The European Union’s proposals to change investor-protection mechanisms in free-trade deals may hurt small companies, according to the BusinessEurope employers’ federation.
Under the EU plan, arbitrators would be selected by countries alone instead of the current system that gives a say to companies, said Luisa Santos, director of international relations at the industry association. This means EU firms might be at a disadvantage when trying to protect their interests overseas, and it also means small companies might lose out because they wouldn’t be big enough to justify state-to-state complaints at the World Trade Organization, she told reporters in Brussels on Tuesday.
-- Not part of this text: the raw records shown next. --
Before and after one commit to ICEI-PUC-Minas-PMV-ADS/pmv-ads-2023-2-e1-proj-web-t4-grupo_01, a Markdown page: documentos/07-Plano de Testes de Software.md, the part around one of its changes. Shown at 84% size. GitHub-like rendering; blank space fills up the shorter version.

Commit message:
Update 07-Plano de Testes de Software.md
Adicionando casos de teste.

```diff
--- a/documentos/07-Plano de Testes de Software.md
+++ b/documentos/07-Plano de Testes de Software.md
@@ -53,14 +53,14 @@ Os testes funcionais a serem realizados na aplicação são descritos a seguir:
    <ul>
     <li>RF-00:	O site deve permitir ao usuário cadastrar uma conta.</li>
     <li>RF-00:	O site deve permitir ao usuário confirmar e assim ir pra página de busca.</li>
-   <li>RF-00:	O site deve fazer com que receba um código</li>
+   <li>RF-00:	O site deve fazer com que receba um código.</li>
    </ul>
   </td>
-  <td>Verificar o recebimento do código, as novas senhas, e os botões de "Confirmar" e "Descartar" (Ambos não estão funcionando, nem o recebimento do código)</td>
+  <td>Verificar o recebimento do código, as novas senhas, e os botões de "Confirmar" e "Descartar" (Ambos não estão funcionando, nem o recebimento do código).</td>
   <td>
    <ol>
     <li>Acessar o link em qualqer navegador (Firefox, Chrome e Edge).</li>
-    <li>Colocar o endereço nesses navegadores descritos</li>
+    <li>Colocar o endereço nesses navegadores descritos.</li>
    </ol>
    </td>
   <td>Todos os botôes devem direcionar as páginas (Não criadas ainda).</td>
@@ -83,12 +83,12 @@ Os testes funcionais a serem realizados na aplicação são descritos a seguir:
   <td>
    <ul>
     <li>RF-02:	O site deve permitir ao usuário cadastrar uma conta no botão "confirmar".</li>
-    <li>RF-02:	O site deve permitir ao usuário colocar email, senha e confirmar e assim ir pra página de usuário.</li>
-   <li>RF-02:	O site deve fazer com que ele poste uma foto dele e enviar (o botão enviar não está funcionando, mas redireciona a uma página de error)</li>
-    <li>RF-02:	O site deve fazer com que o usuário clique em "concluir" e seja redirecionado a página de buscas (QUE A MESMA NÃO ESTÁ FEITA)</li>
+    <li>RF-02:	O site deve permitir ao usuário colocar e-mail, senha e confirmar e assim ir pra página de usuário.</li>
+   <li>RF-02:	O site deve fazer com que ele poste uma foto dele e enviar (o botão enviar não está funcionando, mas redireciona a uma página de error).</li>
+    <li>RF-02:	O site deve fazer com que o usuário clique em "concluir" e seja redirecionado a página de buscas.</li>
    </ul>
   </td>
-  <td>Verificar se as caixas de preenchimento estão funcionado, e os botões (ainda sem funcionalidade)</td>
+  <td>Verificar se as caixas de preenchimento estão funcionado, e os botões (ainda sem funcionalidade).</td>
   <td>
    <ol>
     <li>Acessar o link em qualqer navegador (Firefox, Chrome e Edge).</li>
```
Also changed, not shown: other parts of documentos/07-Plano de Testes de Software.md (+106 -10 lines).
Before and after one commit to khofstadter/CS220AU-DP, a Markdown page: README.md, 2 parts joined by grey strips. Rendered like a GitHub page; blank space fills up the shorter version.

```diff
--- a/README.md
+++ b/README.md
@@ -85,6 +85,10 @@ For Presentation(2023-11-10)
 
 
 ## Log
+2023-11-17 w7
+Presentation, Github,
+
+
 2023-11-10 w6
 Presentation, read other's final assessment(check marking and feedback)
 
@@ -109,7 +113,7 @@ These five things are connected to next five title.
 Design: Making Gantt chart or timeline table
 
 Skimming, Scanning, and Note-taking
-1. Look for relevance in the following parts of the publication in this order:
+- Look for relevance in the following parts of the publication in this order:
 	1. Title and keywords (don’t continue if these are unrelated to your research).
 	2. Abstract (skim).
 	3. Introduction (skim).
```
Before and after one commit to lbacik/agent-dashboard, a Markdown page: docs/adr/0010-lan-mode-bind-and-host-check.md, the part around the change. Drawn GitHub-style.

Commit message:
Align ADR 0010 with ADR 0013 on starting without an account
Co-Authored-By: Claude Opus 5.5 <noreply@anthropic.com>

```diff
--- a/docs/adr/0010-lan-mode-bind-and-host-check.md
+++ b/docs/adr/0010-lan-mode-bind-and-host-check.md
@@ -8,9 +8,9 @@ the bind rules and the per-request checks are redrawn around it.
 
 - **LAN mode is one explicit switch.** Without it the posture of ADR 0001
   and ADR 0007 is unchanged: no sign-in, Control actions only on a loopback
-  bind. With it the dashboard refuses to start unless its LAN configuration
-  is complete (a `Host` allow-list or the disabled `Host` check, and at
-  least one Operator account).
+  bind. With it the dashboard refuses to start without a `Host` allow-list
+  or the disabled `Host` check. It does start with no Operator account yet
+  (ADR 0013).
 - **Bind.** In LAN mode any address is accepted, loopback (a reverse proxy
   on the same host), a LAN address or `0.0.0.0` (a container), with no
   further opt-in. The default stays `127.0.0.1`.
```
The European Commission last month announced plans to replace the controversial Investor-State Dispute Settlement mechanism that formed part of a proposed trans-Atlantic free-trade deal. The ISDS proposal will be discussed within the 28-nation EU before it’s presented to trading partners.
EU and U.S. negotiators are trying to finish the Trans-Atlantic Trade and Investment Partnership by the end of next year. Santos said the EU needs to balance the need for public dialogue with the need to close deals “in a reasonable period of time,” so that EU exporters don’t lose out to competitors in countries that can strike trade deals faster.